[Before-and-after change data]
________________________________________
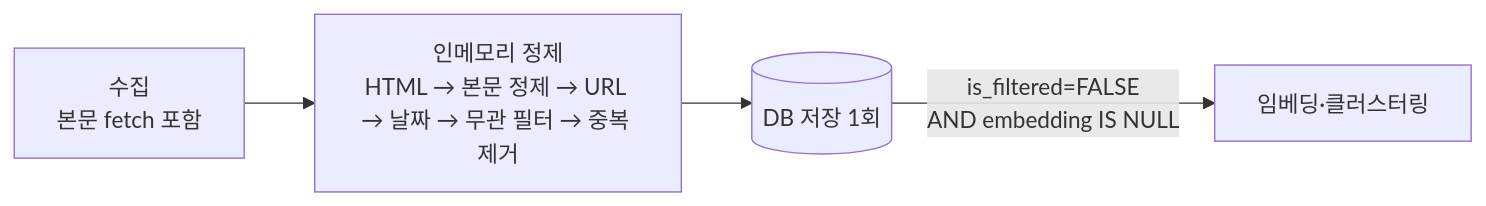
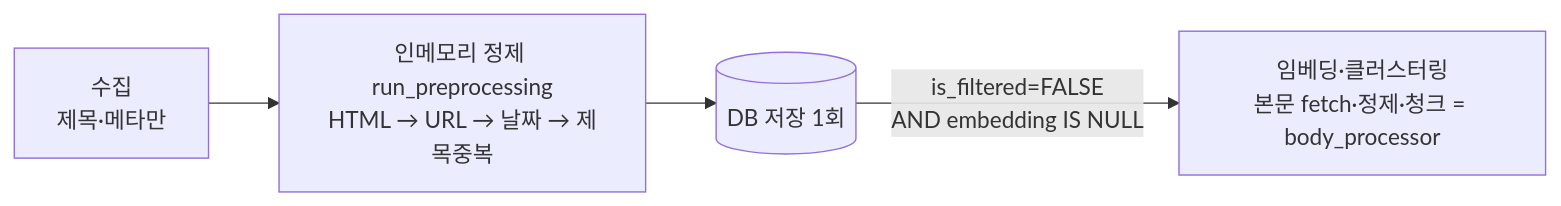
The first of 2 diagrams in docs/design/04-preprocessing-design.md (jangdokdae990/jangdokdae-server), drawn with Mermaid before and after one commit. The commit also changed other lines of this file and 3 other files, not shown here.

````diff
--- a/docs/design/04-preprocessing-design.md
+++ b/docs/design/04-preprocessing-design.md
@@ -35,6 +35,6 @@
 ```mermaid
 flowchart LR
-    A[수집<br/>본문 fetch 포함] --> B[인메모리 정제<br/>HTML → 본문 정제 → URL → 날짜 → 무관 필터 → 중복 제거]
+    A[수집<br/>제목·메타만] --> B[인메모리 정제 run_preprocessing<br/>HTML → URL → 날짜 → 제목중복]
     B --> C[(DB 저장 1회)]
-    C -->|is_filtered=FALSE<br/>AND embedding IS NULL| D[임베딩·클러스터링]
+    C -->|is_filtered=FALSE<br/>AND embedding IS NULL| D[임베딩·클러스터링<br/>본문 fetch·정제·청크 = body_processor]
 ```
````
________________________________________
The word "docs" appears in some lines of the data. Copy every one of those lines.

The first of 2 diagrams in docs/design/04-preprocessing-design.md (jangdokdae990/jangdokdae-server), drawn with Mermaid before and after one commit. The commit also changed other lines of this file and 3 other files, not shown here.
--- a/docs/design/04-preprocessing-design.md
+++ b/docs/design/04-preprocessing-design.md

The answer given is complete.